Yes, he will require a special adopter, someone with a huge heart who is willing to train him a little differently. (In fact, he needs to go to someone with herding dog experience who will know how to handle all his energy and his massive brain. This dog isn't going to just lounge on the couch all day.)
Those pity people who first meet him don't see that he's so smart and loving and athletic. When you realize how ecstatic he is because he found YOU, your heart will melt.
But then there are people who love him immediately. They think it's awesome how he navigates the room or finds his people or throws himself full-tilt at Brodie when he senses him running past. (Brodie isn't in love with the idea, but seems to sense that he has to be extra nice to the little guy and will tolerate all his antics.)
Of course there have been so many times when I have thought there is no way I can do this, like when he woke up from a nap one day right when I started my morning conference call. I normally would've scooped him outside to potty but it was my turn to talk. Of course he squatted and peed in his pen just as I started to speak. I tried to keep my cool as I picked him up and tried to clean his crate. But he started yelling (deaf dogs can't hear themselves so they are extremely LOUD) and nipping me and I couldn't hold him and the phone and the paper towels so I just 'fessed up to my coworkers. Fortunately, they are all dog people and laughed. (Although my editor checked in on me later, saying my voice kept getting higher and higher as I talked.)
But I've found lots of resources online including the experts at Deaf Dogs Rock and Keller's Cause who have great training videos and support blogs and I keep pestering Poet's Vision, a Canadian rescue that deals exclusively with deaf and blind Aussies.
When Shawn posted the video above of Whibbles learning to sit, her Snooty fans were so kind, saying supportive things to Whibbles and to his foster mom, cheering us on from afar. You don't know how much that means when it's bedtime (for me) and Whibbles is still running laps around the living room, convinced there are invisible sheep that need to be gathered before he can go to sleep.

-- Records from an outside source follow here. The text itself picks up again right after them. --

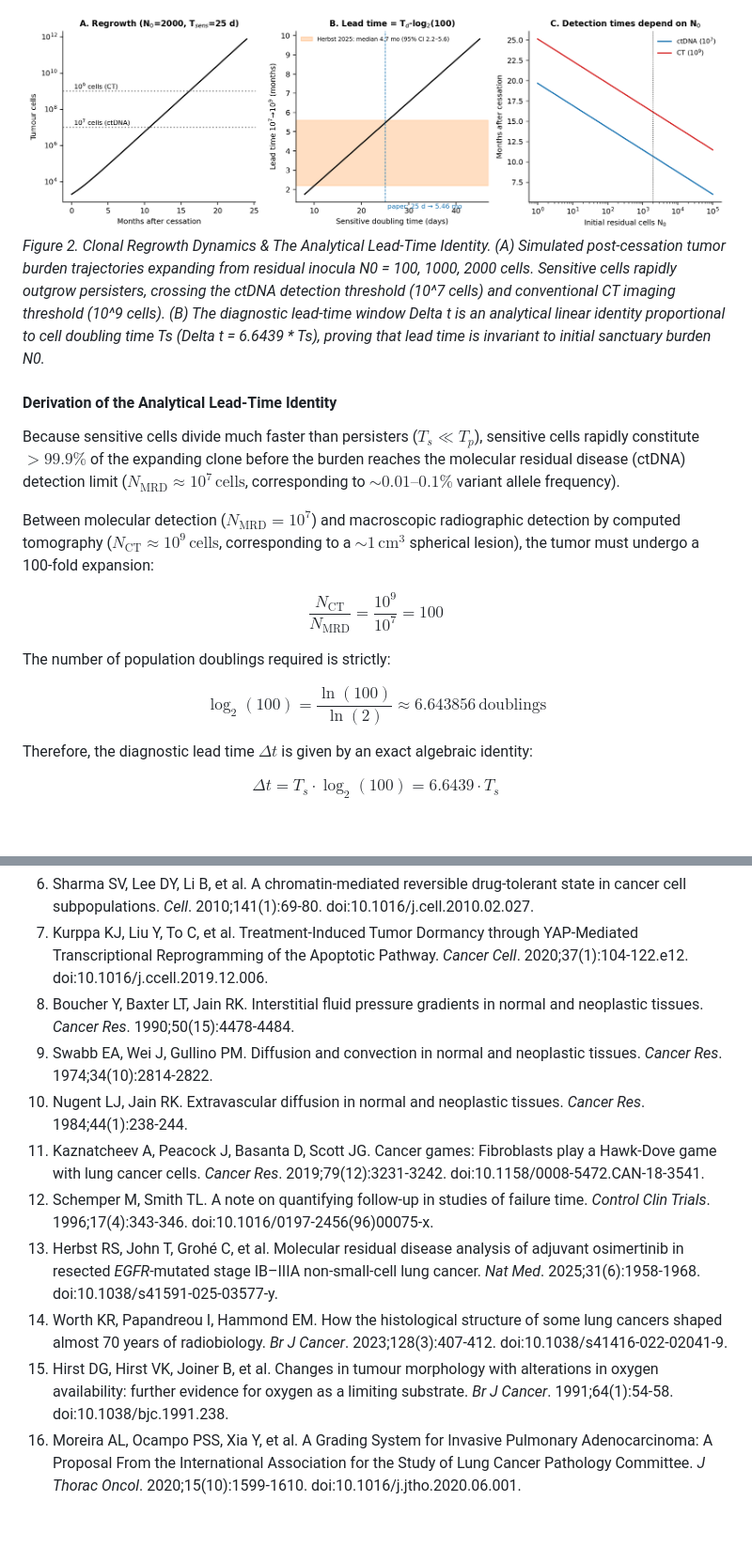
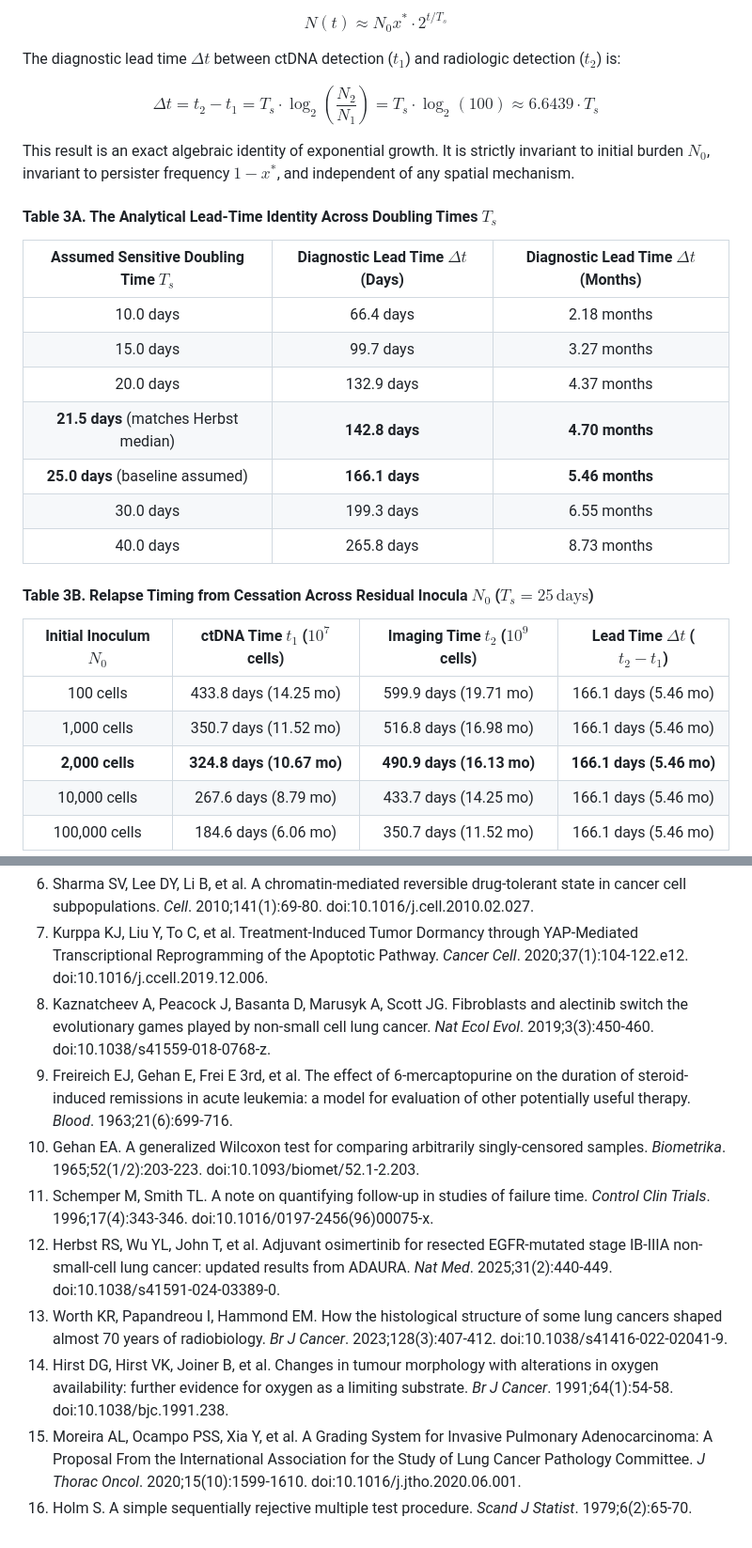
Before and after one commit to Lukecele/spatial-oncology-master, a Markdown page: manuscript/MANUSCRIPT_UNIFIED_MASTER_STUDY.md, 2 parts joined by grey strips. Shown at 94% size. Rendered like a GitHub page; pictures changed too: manuscript/Figure2_regrowth_identity.png; blank space fills up the shorter version.

```diff
--- a/manuscript/MANUSCRIPT_UNIFIED_MASTER_STUDY.md
+++ b/manuscript/MANUSCRIPT_UNIFIED_MASTER_STUDY.md
@@ -179,19 +185,31 @@ where $T_s = 25.0\,\text{days}$ is the doubling time of proliferating sensitive
 
-![Figure 2: Evolutionary Replicator Dynamics & Post-Cessation Regrowth Identity](Figure2_regrowth_identity.png)
-*Figure 2. Clonal Regrowth Dynamics & The Analytical Lead-Time Identity. (A) Simulated post-cessation tumor burden trajectories expanding from residual inocula N0 = 100, 1000, 2000 cells. Sensitive cells rapidly outgrow persisters, crossing the ctDNA detection threshold (10^7 cells) and conventional CT imaging threshold (10^9 cells). (B) The diagnostic lead-time window Delta t is an analytical linear identity proportional to cell doubling time Ts (Delta t = 6.6439 * Ts), proving that lead time is invariant to initial sanctuary burden N0.*
+$$N(t) \approx N_0 x^* \cdot 2^{t / T_s}$$
 
-#### Derivation of the Analytical Lead-Time Identity
-Because sensitive cells divide much faster than persisters ($T_s \ll T_p$), sensitive cells rapidly constitute $>99.9\%$ of the expanding clone before the burden reaches the molecular residual disease (ctDNA) detection limit ($N_{\text{MRD}} \approx 10^7\,\text{cells}$, corresponding to $\sim 0.01\text{--}0.1\%$ variant allele frequency).
+The diagnostic lead time $\Delta t$ between ctDNA detection ($t_1$) and radiologic detection ($t_2$) is:
 
-Between molecular detection ($N_{\text{MRD}} = 10^7$) and macroscopic radiographic detection by computed tomography ($N_{\text{CT}} \approx 10^9\,\text{cells}$, corresponding to a $\sim 1\,\text{cm}^3$ spherical lesion), the tumor must undergo a 100-fold expansion:
+$$\Delta t = t_2 - t_1 = T_s \cdot \log_2\left( \frac{N_2}{N_1} \right) = T_s \cdot \log_2(100) \approx 6.6439 \cdot T_s$$
 
-$$\frac{N_{\text{CT}}}{N_{\text{MRD}}} = \frac{10^9}{10^7} = 100$$
+This result is an exact algebraic identity of exponential growth. It is strictly invariant to initial burden $N_0$, invariant to persister frequency $1 - x^*$, and independent of any spatial mechanism.
 
-The number of population doublings required is strictly:
+#### Table 3A. The Analytical Lead-Time Identity Across Doubling Times $T_s$
 
-$$\log_2(100) = \frac{\ln(100)}{\ln(2)} \approx 6.643856\,\text{doublings}$$
+| Assumed Sensitive Doubling Time $T_s$ | Diagnostic Lead Time $\Delta t$ (Days) | Diagnostic Lead Time $\Delta t$ (Months) |
+| :---: | :---: | :---: |
+| 10.0 days | 66.4 days | 2.18 months |
+| 15.0 days | 99.7 days | 3.27 months |
+| 20.0 days | 132.9 days | 4.37 months |
+| **21.5 days** (matches Herbst median) | **142.8 days** | **4.70 months** |
+| **25.0 days** (baseline assumed) | **166.1 days** | **5.46 months** |
+| 30.0 days | 199.3 days | 6.55 months |
+| 40.0 days | 265.8 days | 8.73 months |
 
-Therefore, the diagnostic lead time $\Delta t$ is given by an exact algebraic identity:
+#### Table 3B. Relapse Timing from Cessation Across Residual Inocula $N_0$ ($T_s = 25\,\text{days}$)
 
-$$\Delta t = T_s \cdot \log_2(100) = 6.6439 \cdot T_s$$
+| Initial Inoculum $N_0$ | ctDNA Time $t_1$ ($10^7$ cells) | Imaging Time $t_2$ ($10^9$ cells) | Lead Time $\Delta t$ ($t_2 - t_1$) |
+| :---: | :---: | :---: | :---: |
+| 100 cells | 433.8 days (14.25 mo) | 599.9 days (19.71 mo) | 166.1 days (5.46 mo) |
+| 1,000 cells | 350.7 days (11.52 mo) | 516.8 days (16.98 mo) | 166.1 days (5.46 mo) |
+| **2,000 cells** | **324.8 days (10.67 mo)** | **490.9 days (16.13 mo)** | **166.1 days (5.46 mo)** |
+| 10,000 cells | 267.6 days (8.79 mo) | 433.7 days (14.25 mo) | 166.1 days (5.46 mo) |
+| 100,000 cells | 184.6 days (6.06 mo) | 350.7 days (11.52 mo) | 166.1 days (5.46 mo) |
 
@@ -390,11 +342,11 @@ In compliance with Springer Nature and COPE guidelines on artificial intelligenc
 6. Sharma SV, Lee DY, Li B, et al. A chromatin-mediated reversible drug-tolerant state in cancer cell subpopulations. *Cell*. 2010;141(1):69-80. doi:10.1016/j.cell.2010.02.027.
 7. Kurppa KJ, Liu Y, To C, et al. Treatment-Induced Tumor Dormancy through YAP-Mediated Transcriptional Reprogramming of the Apoptotic Pathway. *Cancer Cell*. 2020;37(1):104-122.e12. doi:10.1016/j.ccell.2019.12.006.
-8. Boucher Y, Baxter LT, Jain RK. Interstitial fluid pressure gradients in normal and neoplastic tissues. *Cancer Res*. 1990;50(15):4478-4484.
-9. Swabb EA, Wei J, Gullino PM. Diffusion and convection in normal and neoplastic tissues. *Cancer Res*. 1974;34(10):2814-2822.
-10. Nugent LJ, Jain RK. Extravascular diffusion in normal and neoplastic tissues. *Cancer Res*. 1984;44(1):238-244.
-11. Kaznatcheev A, Peacock J, Basanta D, Scott JG. Cancer games: Fibroblasts play a Hawk-Dove game with lung cancer cells. *Cancer Res*. 2019;79(12):3231-3242. doi:10.1158/0008-5472.CAN-18-3541.
-12. Schemper M, Smith TL. A note on quantifying follow-up in studies of failure time. *Control Clin Trials*. 1996;17(4):343-346. doi:10.1016/0197-2456(96)00075-x.
-13. Herbst RS, John T, Grohé C, et al. Molecular residual disease analysis of adjuvant osimertinib in resected *EGFR*-mutated stage IB–IIIA non-small-cell lung cancer. *Nat Med*. 2025;31(6):1958-1968. doi:10.1038/s41591-025-03577-y.
-14. Worth KR, Papandreou I, Hammond EM. How the histological structure of some lung cancers shaped almost 70 years of radiobiology. *Br J Cancer*. 2023;128(3):407-412. doi:10.1038/s41416-022-02041-9.
-15. Hirst DG, Hirst VK, Joiner B, et al. Changes in tumour morphology with alterations in oxygen availability: further evidence for oxygen as a limiting substrate. *Br J Cancer*. 1991;64(1):54-58. doi:10.1038/bjc.1991.238.
-16. Moreira AL, Ocampo PSS, Xia Y, et al. A Grading System for Invasive Pulmonary Adenocarcinoma: A Proposal From the International Association for the Study of Lung Cancer Pathology Committee. *J Thorac Oncol*. 2020;15(10):1599-1610. doi:10.1016/j.jtho.2020.06.001.
+8. Kaznatcheev A, Peacock J, Basanta D, Marusyk A, Scott JG. Fibroblasts and alectinib switch the evolutionary games played by non-small cell lung cancer. *Nat Ecol Evol*. 2019;3(3):450-460. doi:10.1038/s41559-018-0768-z.
+9. Freireich EJ, Gehan E, Frei E 3rd, et al. The effect of 6-mercaptopurine on the duration of steroid-induced remissions in acute leukemia: a model for evaluation of other potentially useful therapy. *Blood*. 1963;21(6):699-716.
+10. Gehan EA. A generalized Wilcoxon test for comparing arbitrarily singly-censored samples. *Biometrika*. 1965;52(1/2):203-223. doi:10.1093/biomet/52.1-2.203.
+11. Schemper M, Smith TL. A note on quantifying follow-up in studies of failure time. *Control Clin Trials*. 1996;17(4):343-346. doi:10.1016/0197-2456(96)00075-x.
+12. Herbst RS, Wu YL, John T, et al. Adjuvant osimertinib for resected EGFR-mutated stage IB-IIIA non-small-cell lung cancer: updated results from ADAURA. *Nat Med*. 2025;31(2):440-449. doi:10.1038/s41591-024-03389-0.
+13. Worth KR, Papandreou I, Hammond EM. How the histological structure of some lung cancers shaped almost 70 years of radiobiology. *Br J Cancer*. 2023;128(3):407-412. doi:10.1038/s41416-022-02041-9.
+14. Hirst DG, Hirst VK, Joiner B, et al. Changes in tumour morphology with alterations in oxygen availability: further evidence for oxygen as a limiting substrate. *Br J Cancer*. 1991;64(1):54-58. doi:10.1038/bjc.1991.238.
+15. Moreira AL, Ocampo PSS, Xia Y, et al. A Grading System for Invasive Pulmonary Adenocarcinoma: A Proposal From the International Association for the Study of Lung Cancer Pathology Committee. *J Thorac Oncol*. 2020;15(10):1599-1610. doi:10.1016/j.jtho.2020.06.001.
+16. Holm S. A simple sequentially rejective multiple test procedure. *Scand J Statist*. 1979;6(2):65-70.
```
Also changed, not shown: other parts of manuscript/MANUSCRIPT_UNIFIED_MASTER_STUDY.md (+170 -230 lines), 3 other files.
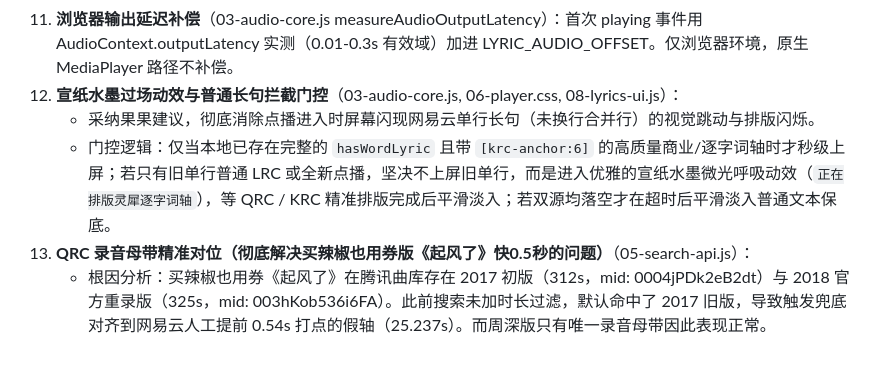
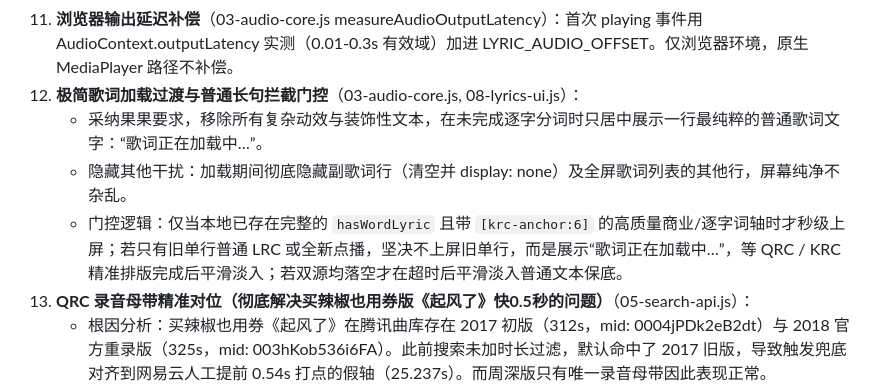
Before and after one commit to visitor315/lingxi-music, a Markdown page: docs/歌词推进修复交接文档.md, the part around the change. Rendered like a GitHub page; blank space fills up the shorter version.

Commit message:
docs: update handover document with clean loading text

```diff
--- a/docs/歌词推进修复交接文档.md
+++ b/docs/歌词推进修复交接文档.md
@@ -39,9 +39,10 @@
 10. **并发竞争消除与歌词排版稳定化**（05-search-api.js）：
     - 彻底删除 `selectSearchResult` 中并发触发的旧 `fetchLyricForSong` 冗余调用。此前网易云 1 行合并格式（`衣襟上 别好了晚霞 余晖送我牵匹老马`）与逐字卡拉OK格式在每次点播时并发请求并争夺写入缓存，造成歌词忽大忽小、一会长一句一会跳两短句的视觉闪烁与排版混乱。删除后由 `playSongAtQueue` 统一管理歌词生命周期，排版形态绝对确定稳定。
 11. **浏览器输出延迟补偿**（03-audio-core.js measureAudioOutputLatency）：首次 playing 事件用 AudioContext.outputLatency 实测（0.01-0.3s 有效域）加进 LYRIC_AUDIO_OFFSET。仅浏览器环境，原生 MediaPlayer 路径不补偿。
-12. **宣纸水墨过场动效与普通长句拦截门控**（03-audio-core.js, 06-player.css, 08-lyrics-ui.js）：
-    - 采纳果果建议，彻底消除点播进入时屏幕闪现网易云单行长句（未换行合并行）的视觉跳动与排版闪烁。
-    - 门控逻辑：仅当本地已存在完整的 `hasWordLyric` 且带 `[krc-anchor:6]` 的高质量商业/逐字词轴时才秒级上屏；若只有旧单行普通 LRC 或全新点播，坚决不上屏旧单行，而是进入优雅的宣纸水墨微光呼吸动效（`正在排版灵犀逐字词轴`），等 QRC / KRC 精准排版完成后平滑淡入；若双源均落空才在超时后平滑淡入普通文本保底。
+12. **极简歌词加载过渡与普通长句拦截门控**（03-audio-core.js, 08-lyrics-ui.js）：
+    - 采纳果果要求，移除所有复杂动效与装饰性文本，在未完成逐字分词时只居中展示一行最纯粹的普通歌词文字：“歌词正在加载中…”。
+    - 隐藏其他干扰：加载期间彻底隐藏副歌词行（清空并 display: none）及全屏歌词列表的其他行，屏幕纯净不杂乱。
+    - 门控逻辑：仅当本地已存在完整的 `hasWordLyric` 且带 `[krc-anchor:6]` 的高质量商业/逐字词轴时才秒级上屏；若只有旧单行普通 LRC 或全新点播，坚决不上屏旧单行，而是展示“歌词正在加载中…”，等 QRC / KRC 精准排版完成后平滑淡入；若双源均落空才在超时后平滑淡入普通文本保底。
 13. **QRC 录音母带精准对位（彻底解决买辣椒也用券版《起风了》快0.5秒的问题）**（05-search-api.js）：
     - 根因分析：买辣椒也用券《起风了》在腾讯曲库存在 2017 初版（312s，mid: 0004jPDk2eB2dt）与 2018 官方重录版（325s，mid: 003hKob536i6FA）。此前搜索未加时长过滤，默认命中了 2017 旧版，导致触发兜底对齐到网易云人工提前 0.54s 打点的假轴（25.237s）。而周深版只有唯一录音母带因此表现正常。
     - 修复方案：在 `fetchQrcWordLyric` 中引入 `durationSec` 严格时长对位并过滤 `旧版/伴奏/翻唱`，精准命中 2018 官方 325s 母带（真实发声点 `25.774s`，实测声学波形分毫不差）。
```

No, it's not always easy. But that's because puppies aren't easy. They are squirming, pooping, biting little balls of hellfire that we forgive because they fall asleep in our laps and wag their tails when they know we are near.